Work to complete: Tally up the lines below that contain the word "html" and give the total alone.

-- Information follows --

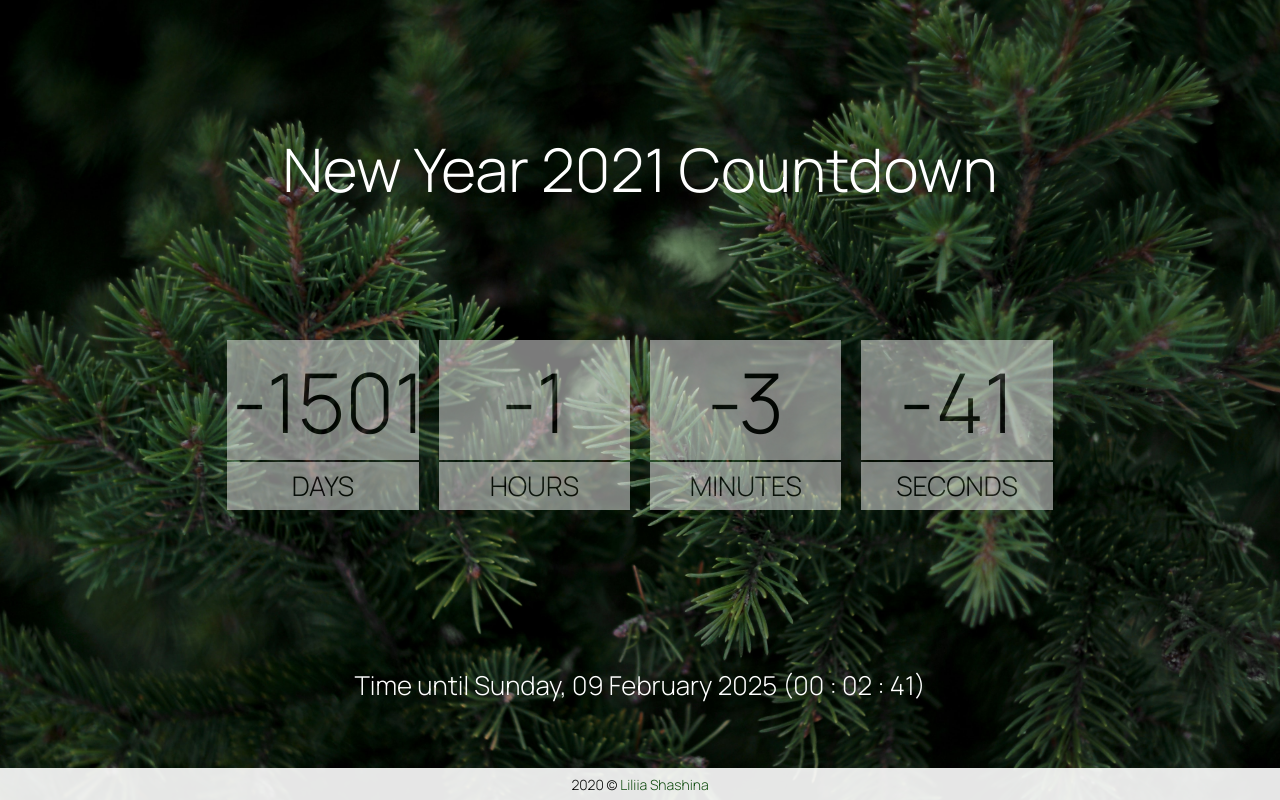
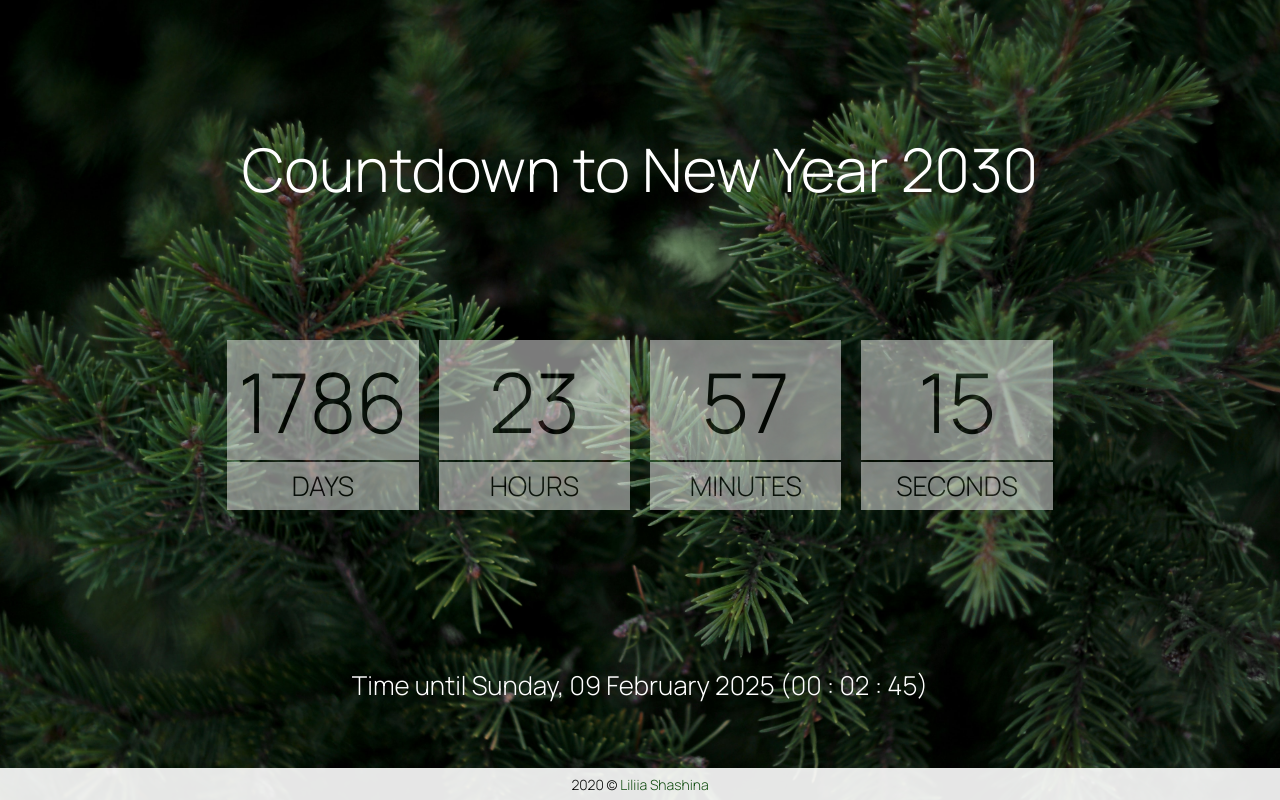
Before and after one commit to lilianacodes/countdown-to-new-year-2021, a plain HTML site: page index.html in a window 1280 px wide. Drawn offline with Linux system fonts and the light colour scheme.

Commit message:
updated for 2030 countdown

```diff
--- a/index.html
+++ b/index.html
@@ -2,12 +2,12 @@
 <html>
 <head>
   <meta charset="UTF-8">
-  <meta name="description" content="New Year 2021 Countdown">
-  <meta name="keywords" content="">
+  <meta name="description" content="Countdown to New Year 2030">
+  <meta name="keywords" content="countdown, new year, new, year, 2030">
   <meta name="author" content="Liliia Shashina">
   <meta name="viewport" content="width=device-width, initial-scale=1.0">
 
-  <title>New Year 2021 Countdown</title>
+  <title>Countdown to New Year 2030</title>
 
   <!-- Google Fonts -->
   <link href="https://fonts.googleapis.com/css2?family=Manrope:wght@300&display=swap" rel="stylesheet">
@@ -21,7 +21,7 @@
 
     <!-- Caption div begin -->
     <div id="caption">
-      <h1>New Year 2021 Countdown</h1>
+      <h1>Countdown to New Year 2030</h1>
     </div><!-- End Caption div -->
 
     <!-- Flex container to display numeric data begin -->
--- a/scripts/script.js
+++ b/scripts/script.js
@@ -1,5 +1,5 @@
 // Set the date we're counting down to
-var countDownDate = new Date("Jan 1, 2021 00:00:00").getTime();
+var countDownDate = new Date("Jan 1, 2030 00:00:00").getTime();
 
 // Add zero before one character number (0-9)
 function addZero(i) {
```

-- Information concluded --

Exercise output: 4